Ben Ramsey
Park Record
Selina Joerg races in the snowboard parallel giant slalom competition at Park City Mountain on Monday, where the German competitor took first.
Tanzi Propst/The Park Record

PARK CITY, Utah — Selina Joerg now has two of the most prestigious medals in alpine snowboarding. A year after winning an Olympic silver medal in giant slalom in the 2018 Winter Games in Pyeongchang, she added a world championship gold in the same event in Park City.

On Monday, the 31-year-old German defeated Natalia Soboleva of Russia in the final head-to-head giant slalom race on Picabo’s run at Park City Mountain Resort.

Constant snowfall throughout the day under a cloudy sky created tricky conditions for the racers.

Joerg and her fellow competitors raced around the course’s gates in tracks that had formed banked turns in the deepening snow. However, the biggest challenge wasn’t the snow on the ground, but rather the flakes in the air.

“We couldn’t see how the snow really was,” Joerg said. “Over the last day, there came a lot of snow. I think all of us prefer more hard conditions, but today it was a little bit soft. But visibility was the hardest thing.”

She said it was frustrating to see the snow fall after days of bluebird training runs, but it didn’t dampen her excitement to earn a medal, and neither did the exhausting effort of preparing for and winning a medal the season before in the Pyeongchang Olympics.

“It was not hard to refocus,” she said. “When you are once on a podium in a big event, you know how the feeling is, and in some ways you know why you are training so hard, because it’s just an amazing feeling to be on a podium.”

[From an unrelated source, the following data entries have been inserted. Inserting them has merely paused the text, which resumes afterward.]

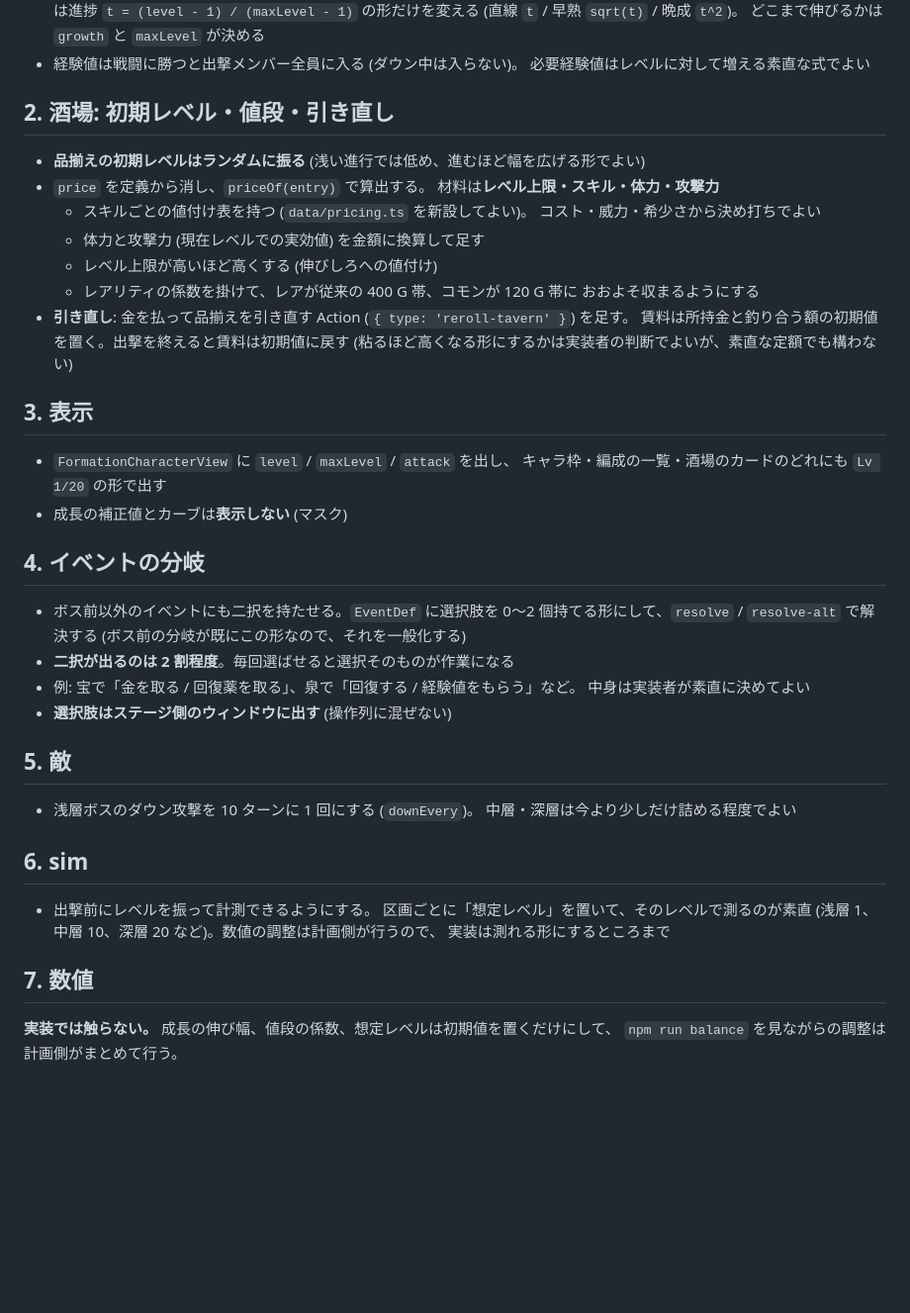
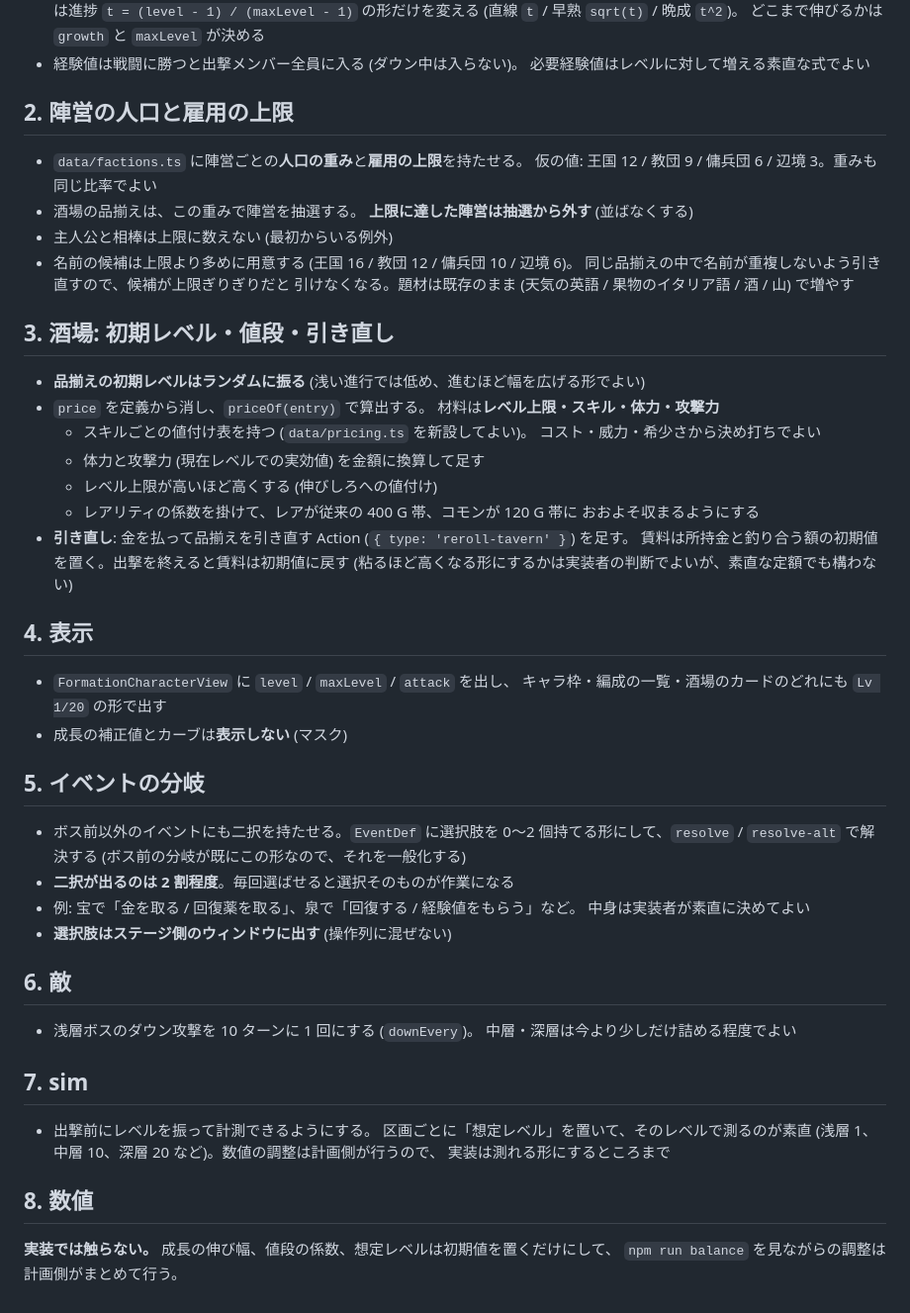
Before and after one commit to hepta-chord/pocket-legion, a Markdown page: docs/batch-growth.md, the part around the change. Shown at 99% size. GitHub-like rendering; blank space fills up the shorter version.

```diff
--- a/docs/batch-growth.md
+++ b/docs/batch-growth.md
@@ -27,7 +27,18 @@ curve: 'linear' | 'early' | 'late';  // カーブの型 (マスク)
 - 経験値は戦闘に勝つと出撃メンバー全員に入る (ダウン中は入らない)。
   必要経験値はレベルに対して増える素直な式でよい
 
-## 2. 酒場: 初期レベル・値段・引き直し
+## 2. 陣営の人口と雇用の上限
+
+- `data/factions.ts` に陣営ごとの**人口の重み**と**雇用の上限**を持たせる。
+  仮の値: 王国 12 / 教団 9 / 傭兵団 6 / 辺境 3。重みも同じ比率でよい
+- 酒場の品揃えは、この重みで陣営を抽選する。
+  **上限に達した陣営は抽選から外す** (並ばなくする)
+- 主人公と相棒は上限に数えない (最初からいる例外)
+- 名前の候補は上限より多めに用意する (王国 16 / 教団 12 / 傭兵団 10 / 辺境 6)。
+  同じ品揃えの中で名前が重複しないよう引き直すので、候補が上限ぎりぎりだと
+  引けなくなる。題材は既存のまま (天気の英語 / 果物のイタリア語 / 酒 / 山) で増やす
+
+## 3. 酒場: 初期レベル・値段・引き直し
 
 - **品揃えの初期レベルはランダムに振る** (浅い進行では低め、進むほど幅を広げる形でよい)
 - `price` を定義から消し、`priceOf(entry)` で算出する。
@@ -42,13 +53,13 @@ curve: 'linear' | 'early' | 'late';  // カーブの型 (マスク)
   賃料は所持金と釣り合う額の初期値を置く。出撃を終えると賃料は初期値に戻す
   (粘るほど高くなる形にするかは実装者の判断でよいが、素直な定額でも構わない)
 
-## 3. 表示
+## 4. 表示
 
 - `FormationCharacterView` に `level` / `maxLevel` / `attack` を出し、
   キャラ枠・編成の一覧・酒場のカードのどれにも `Lv 1/20` の形で出す
 - 成長の補正値とカーブは**表示しない** (マスク)
 
-## 4. イベントの分岐
+## 5. イベントの分岐
 
 - ボス前以外のイベントにも二択を持たせる。`EventDef` に選択肢を
   0〜2 個持てる形にして、`resolve` / `resolve-alt` で解決する
@@ -58,19 +69,19 @@ curve: 'linear' | 'early' | 'late';  // カーブの型 (マスク)
   中身は実装者が素直に決めてよい
 - **選択肢はステージ側のウィンドウに出す** (操作列に混ぜない)
 
-## 5. 敵
+## 6. 敵
 
 - 浅層ボスのダウン攻撃を 10 ターンに 1 回にする (`downEvery`)。
   中層・深層は今より少しだけ詰める程度でよい
 
-## 6. sim
+## 7. sim
 
 - 出撃前にレベルを振って計測できるようにする。
   区画ごとに「想定レベル」を置いて、そのレベルで測るのが素直
   (浅層 1、中層 10、深層 20 など)。数値の調整は計画側が行うので、
   実装は測れる形にするところまで
 
-## 7. 数値
+## 8. 数値
 
 **実装では触らない。** 成長の伸び幅、値段の係数、想定レベルは初期値を置くだけにして、
 `npm run balance` を見ながらの調整は計画側がまとめて行う。
```
Also changed, not shown: docs/plan.md (+24 -6 lines).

She said hearing the German national anthem play at the base area as she stood with a golden snowflake around her neck was exactly what every athlete hopes to experience.

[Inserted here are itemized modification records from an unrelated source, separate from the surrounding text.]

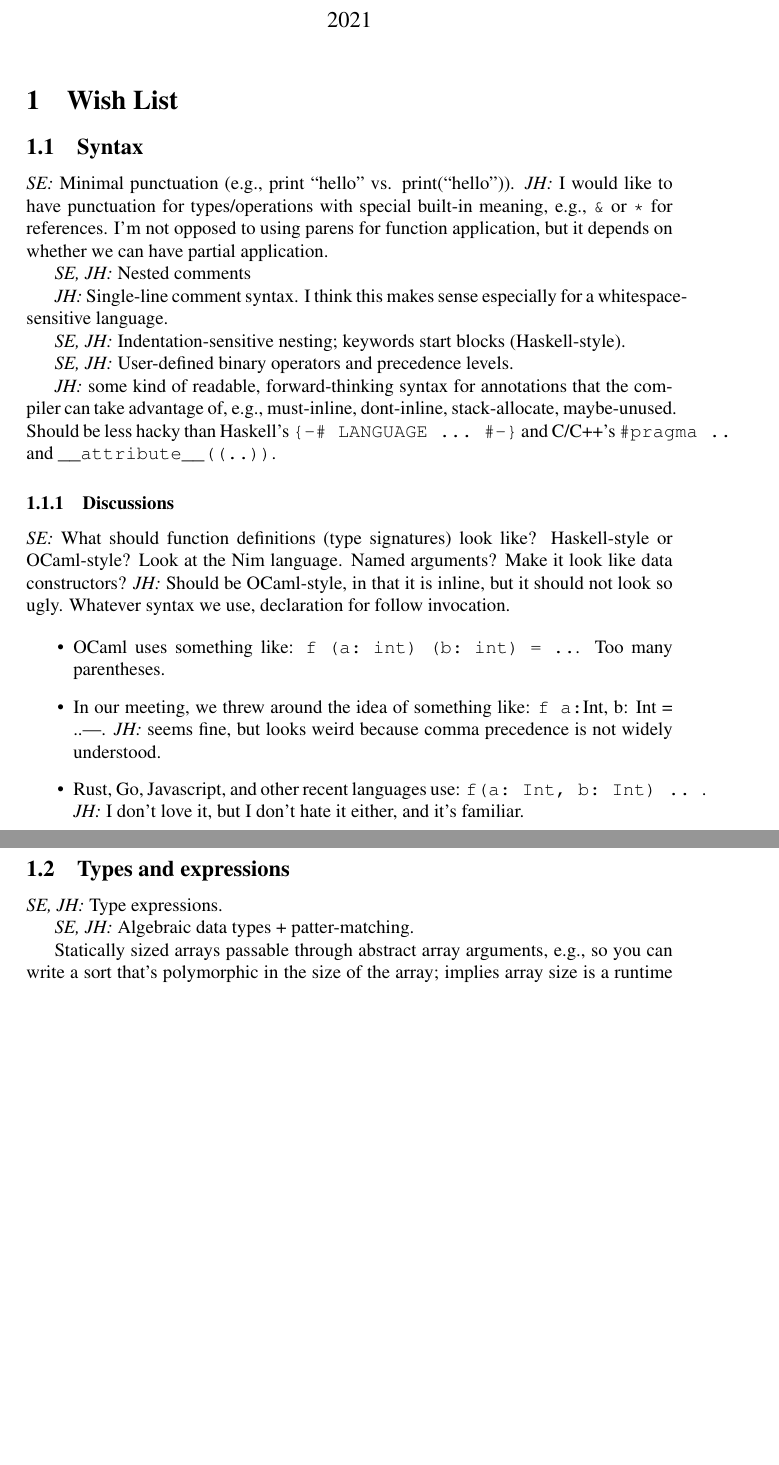
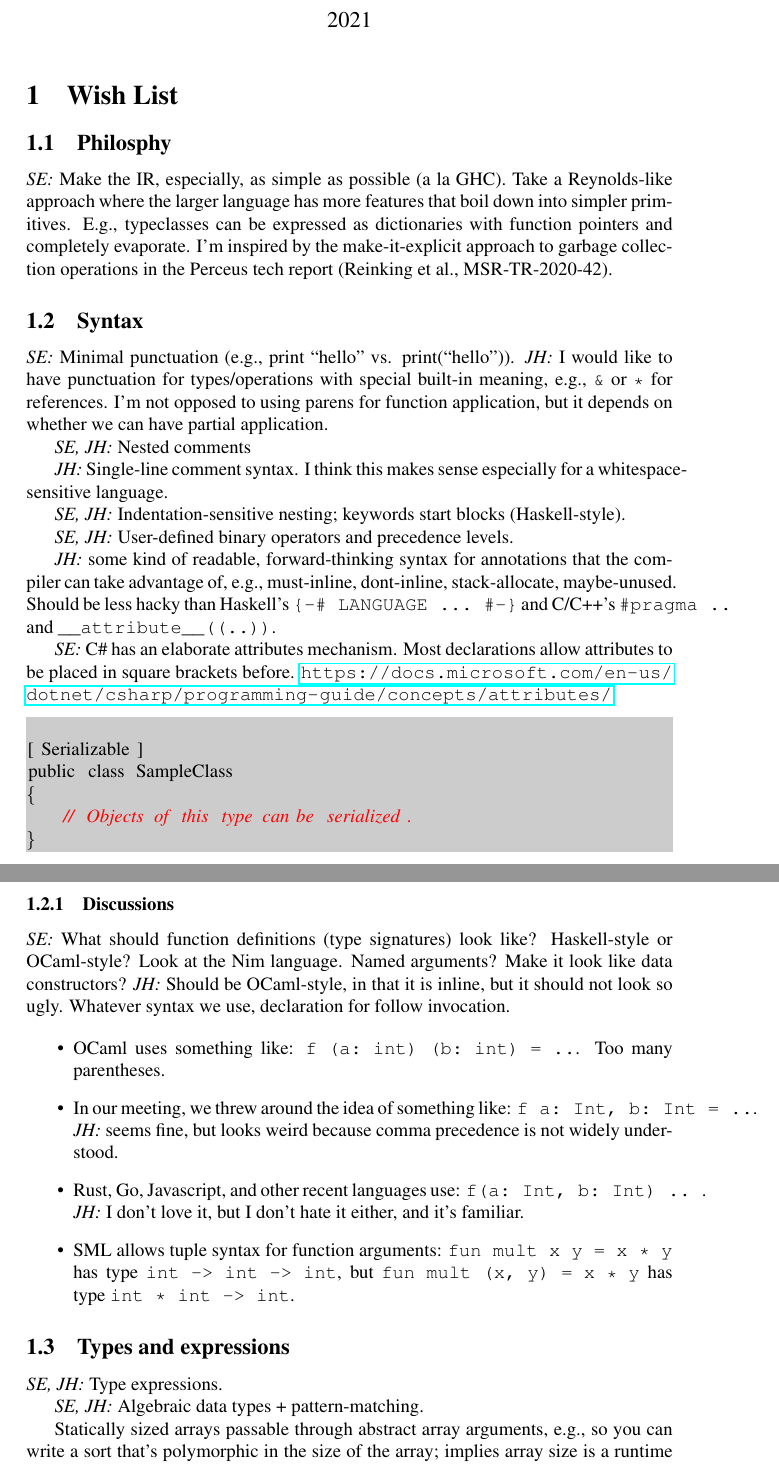
Before and after one commit to ssm-lang/sslang, a LaTeX document (doc/sslang-lrm.tex): two parts of pages 1 and 2 of 4, joined at a grey line, cut so that both start at the same text, the shorter picture padded with empty space. Compiled offline with pdfLaTeX.

Commit message:
More ideas

```diff
--- a/doc/sslang-lrm.tex
+++ b/doc/sslang-lrm.tex
@@ -3,6 +3,7 @@
 
 \usepackage{listings}
 \usepackage{xcolor}
+\usepackage{hyperref}
 
 \definecolor{listingbackground}{rgb}{0.8,0.8,0.8}
 
@@ -29,6 +30,16 @@
 
 \section{Wish List}
 
+\subsection{Philosphy}
+
+\textit{SE:} Make the IR, especially, as simple as possible (a la
+GHC). Take a Reynolds-like approach where the larger language has more
+features that boil down into simpler primitives.  E.g., typeclasses
+can be expressed as dictionaries with function pointers and completely
+evaporate.  I'm inspired by the make-it-explicit approach to garbage
+collection operations in the Perceus tech report (Reinking et al.,
+MSR-TR-2020-42).
+
 \subsection{Syntax}
 
 \textit{SE:} Minimal punctuation (e.g., print ``hello'' vs. print(``hello'')).
@@ -52,6 +63,18 @@ stack-allocate, maybe-unused. Should be less hacky than Haskell's
 \verb|{-# LANGUAGE ... #-}| and C/C++'s \verb|#pragma ..| and
 \verb|__attribute__((..))|.
 
+\textit{SE:} C\# has an elaborate attributes mechanism.
+Most declarations allow attributes to be placed in square brackets before.  \url{https://docs.microsoft.com/en-us/dotnet/csharp/programming-guide/concepts/attributes/}
+
+\begin{lstlisting}{language=[Sharp]C}
+
+[Serializable]
+public class SampleClass
+{
+    // Objects of this type can be serialized.
+}
+\end{lstlisting}
+
 \subsubsection{Discussions}
 
 \textit{SE:} What should function definitions (type signatures) look like?
@@ -63,18 +86,24 @@ so ugly. Whatever syntax we use, declaration for follow invocation.
 \begin{itemize}
   \item OCaml uses something like: \verb|f (a: int) (b: int) = ..|. Too many
     parentheses.
-  \item In our meeting, we threw around the idea of something like: \verb|f a:
-    Int, b: Int = ..|. \textit{JH:} seems fine, but looks weird because comma
+  \item In our meeting, we threw around the idea of something like:
+    \verb|f a: Int, b: Int = ..|. \textit{JH:} seems fine, but looks weird because comma
     precedence is not widely understood.
   \item Rust, Go, Javascript, and other recent languages use: \verb|f(a: Int, b: Int) .. |.
     \textit{JH:} I don't love it, but I don't hate it either, and it's familiar.
+
+  \item SML allows tuple syntax for function arguments:
+    \verb|fun mult x y = x * y| has type
+    \verb|int -> int -> int|,
+    but \verb|fun mult (x, y) = x * y| has type
+    \verb|int * int -> int|.
 \end{itemize}
 
 \subsection{Types and expressions}
 
 \textit{SE, JH:} Type expressions.
 
-\textit{SE, JH:} Algebraic data types + patter-matching.
+\textit{SE, JH:} Algebraic data types + pattern-matching.
 
 Statically sized arrays passable through abstract array arguments, e.g., so you
 can write a sort that's polymorphic in the size of the array; implies array size
```
Also changed, not shown: doc/sslang-lrm.tex (9 more changed lines).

“To stand on top today was amazing,” she said. “It was a hard day but it was not a problem to focus after the Olympics last year.”

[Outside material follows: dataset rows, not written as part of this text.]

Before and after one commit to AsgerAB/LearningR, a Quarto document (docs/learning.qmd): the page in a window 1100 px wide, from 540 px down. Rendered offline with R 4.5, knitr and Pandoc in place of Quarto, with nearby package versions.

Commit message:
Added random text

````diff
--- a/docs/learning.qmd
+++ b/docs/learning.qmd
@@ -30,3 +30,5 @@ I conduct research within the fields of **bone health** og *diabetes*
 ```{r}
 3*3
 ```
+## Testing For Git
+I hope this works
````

Soboleva took silver, followed by Ladina Jenny of Switzerland in third.

The conditions were no better for the men’s competition, in which Dmitry Loginov of Russia took first.

The 19-year-old said it was incredible to move up from the junior level and take a medal at the World Championships.

“I still can’t believe it,” Loginov said through a translator. “It’s like I’m in shock right now. I was planning to win the medal, and it happened, but tomorrow will bring the feeling.”

He defeated Tim Mastnak of Slovenia in a head-to-head race. In third place was Stefan Baumeister of Germany. He defeated Vic Wild of Russia, who had competed in Park City before.

Wild raced for the U.S. national team until it cut funding for alpine snowboarding in 2010. After that, he married Russian snowboarder Alena Zavarzina and started competing for Team Russia, where he has distinguished himself.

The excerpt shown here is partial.